In what Sergeant Detective Don Duke of the Indianola Police Department calls “almost a rite of passage” for some college students, Indianola police arrested a man identifying himself as Nathan Oldorf for public intoxication.

On Sept. 20, 2002 the man was bouncing on a trampoline in the yard at 105 W. Clinton when the police arrived. A field test revealed a blood alcohol level of .132. The man paid his fine and completed community service for the misdemeanor crime.

It would be months before a crucial discrepancy came to light. Nathan Oldorf-the real Nathan Oldorf-graduated from Simpson College in 1999 and was living in Colorado at the time of the incident.

James Victor “Vic” May, a 19-year-old sophomore theater major, allegedly presented an Indianola police sergeant with a previous, but authentic, version of Oldorf’s Colorado driver’s license.

Oldorf, a Simpson graduate with a degree in criminal justice, later applied for a job with a police department in Colorado. According to Oldorf, a routine background check in late December revealed the misdemeanor public intoxication charge.

Oldorf called the Indianola Police Department to notify them that someone claiming to be him had used his identification. Oldorf offered to check with friends at the Sigma Alpha Epsilon house, where Oldorf was a resident, to find out who had used his identification.

On Jan. 20, May was charged with felony identity theft. He now faces up to five years in prison and $7,500 fine.

“It’s quite a tough life lesson,” said May. “I never dreamed that I would get myself into trouble. Don’t use fake IDs-they are more trouble than they’re worth.”

May would not say how he had come into possession of Oldorf’s identification.

Oldorf, who still resides in Colorado, was not hired for the police job. Oldorf said that while there were some other minor things, the public intoxication charge and the use of his identification by May “definitely played a part” in the decision not to hire him.

“It has caused me a lot of problems,” said Oldorf. “It’s a violation of my rights and trust.”

Oldorf said he did not know how May got his identification. According to the Indianola Police report, Oldorf said he had lost his old drivers license while at Simpson.

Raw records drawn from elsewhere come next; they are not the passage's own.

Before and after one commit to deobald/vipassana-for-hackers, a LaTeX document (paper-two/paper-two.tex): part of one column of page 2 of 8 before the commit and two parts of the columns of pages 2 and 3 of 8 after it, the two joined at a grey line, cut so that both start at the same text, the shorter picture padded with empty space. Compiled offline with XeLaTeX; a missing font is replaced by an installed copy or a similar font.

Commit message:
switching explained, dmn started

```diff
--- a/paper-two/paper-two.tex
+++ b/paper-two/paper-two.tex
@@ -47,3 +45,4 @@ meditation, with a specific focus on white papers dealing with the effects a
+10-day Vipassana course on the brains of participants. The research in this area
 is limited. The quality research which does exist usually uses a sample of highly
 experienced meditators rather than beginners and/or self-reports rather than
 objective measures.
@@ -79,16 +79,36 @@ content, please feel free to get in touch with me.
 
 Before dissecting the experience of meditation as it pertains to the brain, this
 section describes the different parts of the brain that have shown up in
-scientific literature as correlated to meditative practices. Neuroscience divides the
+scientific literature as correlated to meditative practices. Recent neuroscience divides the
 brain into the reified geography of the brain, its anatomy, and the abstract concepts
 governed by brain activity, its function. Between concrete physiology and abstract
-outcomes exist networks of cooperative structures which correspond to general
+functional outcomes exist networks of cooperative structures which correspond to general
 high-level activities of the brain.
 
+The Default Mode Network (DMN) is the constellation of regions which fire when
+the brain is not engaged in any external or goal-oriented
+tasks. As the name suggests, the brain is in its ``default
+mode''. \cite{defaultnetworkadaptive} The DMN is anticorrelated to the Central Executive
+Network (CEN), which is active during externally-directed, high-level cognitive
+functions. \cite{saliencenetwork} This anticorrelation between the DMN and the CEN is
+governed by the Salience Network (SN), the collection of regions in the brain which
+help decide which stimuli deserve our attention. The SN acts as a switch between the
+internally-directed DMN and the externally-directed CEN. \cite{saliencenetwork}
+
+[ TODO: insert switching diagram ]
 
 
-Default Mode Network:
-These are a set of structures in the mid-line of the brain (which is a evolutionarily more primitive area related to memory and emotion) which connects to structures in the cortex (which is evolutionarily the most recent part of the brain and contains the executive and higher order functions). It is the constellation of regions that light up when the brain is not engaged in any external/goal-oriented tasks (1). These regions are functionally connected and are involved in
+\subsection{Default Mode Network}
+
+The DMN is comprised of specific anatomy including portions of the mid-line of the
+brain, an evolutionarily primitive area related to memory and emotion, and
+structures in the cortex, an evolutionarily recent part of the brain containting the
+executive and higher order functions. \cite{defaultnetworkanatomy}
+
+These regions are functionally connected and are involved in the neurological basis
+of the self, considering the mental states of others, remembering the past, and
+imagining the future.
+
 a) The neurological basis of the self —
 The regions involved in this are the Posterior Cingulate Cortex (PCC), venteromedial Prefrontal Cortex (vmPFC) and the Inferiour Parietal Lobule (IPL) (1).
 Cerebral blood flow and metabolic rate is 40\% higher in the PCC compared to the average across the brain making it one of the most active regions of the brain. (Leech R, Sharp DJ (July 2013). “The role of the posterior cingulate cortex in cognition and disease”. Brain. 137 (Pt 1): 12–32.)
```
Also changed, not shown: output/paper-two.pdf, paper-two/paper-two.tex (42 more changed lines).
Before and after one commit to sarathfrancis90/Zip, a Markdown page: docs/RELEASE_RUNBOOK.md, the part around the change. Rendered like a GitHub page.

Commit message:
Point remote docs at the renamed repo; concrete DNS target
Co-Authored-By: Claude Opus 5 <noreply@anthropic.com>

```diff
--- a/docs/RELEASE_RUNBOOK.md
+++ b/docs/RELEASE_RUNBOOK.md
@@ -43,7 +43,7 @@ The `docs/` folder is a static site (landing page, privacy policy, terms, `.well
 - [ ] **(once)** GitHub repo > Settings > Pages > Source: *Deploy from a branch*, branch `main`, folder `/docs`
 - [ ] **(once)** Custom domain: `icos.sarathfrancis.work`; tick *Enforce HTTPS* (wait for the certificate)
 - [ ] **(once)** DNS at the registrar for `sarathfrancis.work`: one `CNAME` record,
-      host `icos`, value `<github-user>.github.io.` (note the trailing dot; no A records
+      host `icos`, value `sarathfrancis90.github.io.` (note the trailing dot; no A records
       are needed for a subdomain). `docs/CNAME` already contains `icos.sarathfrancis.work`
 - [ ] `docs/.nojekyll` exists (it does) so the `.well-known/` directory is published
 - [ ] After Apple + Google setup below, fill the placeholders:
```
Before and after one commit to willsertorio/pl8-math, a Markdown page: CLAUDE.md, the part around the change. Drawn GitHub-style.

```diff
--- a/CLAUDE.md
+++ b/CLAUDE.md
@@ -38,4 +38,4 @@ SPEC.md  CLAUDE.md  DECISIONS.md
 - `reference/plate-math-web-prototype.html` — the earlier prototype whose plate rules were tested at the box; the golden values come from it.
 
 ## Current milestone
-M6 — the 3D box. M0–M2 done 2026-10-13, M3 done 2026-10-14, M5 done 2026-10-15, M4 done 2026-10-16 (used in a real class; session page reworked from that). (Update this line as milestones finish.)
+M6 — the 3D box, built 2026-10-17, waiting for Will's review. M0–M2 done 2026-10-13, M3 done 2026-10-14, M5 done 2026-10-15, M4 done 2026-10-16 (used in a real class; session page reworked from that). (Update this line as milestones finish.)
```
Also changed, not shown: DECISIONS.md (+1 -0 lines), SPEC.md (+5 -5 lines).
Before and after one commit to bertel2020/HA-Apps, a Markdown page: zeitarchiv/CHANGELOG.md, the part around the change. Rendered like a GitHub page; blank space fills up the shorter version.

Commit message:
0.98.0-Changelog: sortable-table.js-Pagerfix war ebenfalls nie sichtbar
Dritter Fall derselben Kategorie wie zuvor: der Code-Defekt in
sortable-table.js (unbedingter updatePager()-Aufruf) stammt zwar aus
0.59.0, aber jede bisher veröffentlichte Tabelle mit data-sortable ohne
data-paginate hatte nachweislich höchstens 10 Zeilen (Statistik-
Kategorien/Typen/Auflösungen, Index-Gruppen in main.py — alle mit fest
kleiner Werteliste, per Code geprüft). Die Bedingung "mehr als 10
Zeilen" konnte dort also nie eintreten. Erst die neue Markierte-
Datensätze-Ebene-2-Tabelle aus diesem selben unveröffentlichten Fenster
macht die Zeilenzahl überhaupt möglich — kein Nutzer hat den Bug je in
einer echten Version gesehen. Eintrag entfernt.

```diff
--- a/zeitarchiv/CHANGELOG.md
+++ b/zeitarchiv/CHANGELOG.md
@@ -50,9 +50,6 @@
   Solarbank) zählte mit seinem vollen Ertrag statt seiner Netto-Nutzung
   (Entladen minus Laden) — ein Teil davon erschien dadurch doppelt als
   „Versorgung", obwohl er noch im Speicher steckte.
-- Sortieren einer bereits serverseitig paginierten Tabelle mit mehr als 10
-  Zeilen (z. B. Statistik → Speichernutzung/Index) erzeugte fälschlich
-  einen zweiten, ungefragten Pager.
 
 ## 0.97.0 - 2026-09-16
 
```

Duke said he suspects some Simpson students of keeping old drivers licenses on hand in a drawer. “Then if you need an ID you just go into the drawer and pull one out,” said Duke.

Both May and Oldorf said that they didn’t know anything about the practice of keeping and using old identification cards.

According to Duke, the problem wasn’t identified earlier because public intoxication is a misdemeanor charge and fingerprints are not sent in for comparison with state records. Photographs on identifications aren’t reliable, said Duke, because people change a lot between the time they graduate from high school and when they are in college.

Duke said that in his 21 years with the police force he’s never heard of a case like May’s.

“Don’t let anyone use your identification because it could end up costing you your job,” said Duke. “Mr. May could have kept right on walking instead of paying his fine and Mr. Oldorf could have a warrant out for his arrest right now.”

May entered a plea of not guilty to the identity theft charge on Monday Feb. 17 at his arraignment hearing. A pre-trial conference has been scheduled for March 17 and a tentative court date on April 9, according to Assistant Warren County Attorney Patty Notch.

Oldorf said that he feels bad that May has to go through this experience, but “this has gone a little far-there is definitely a line, and he’s crossed it.”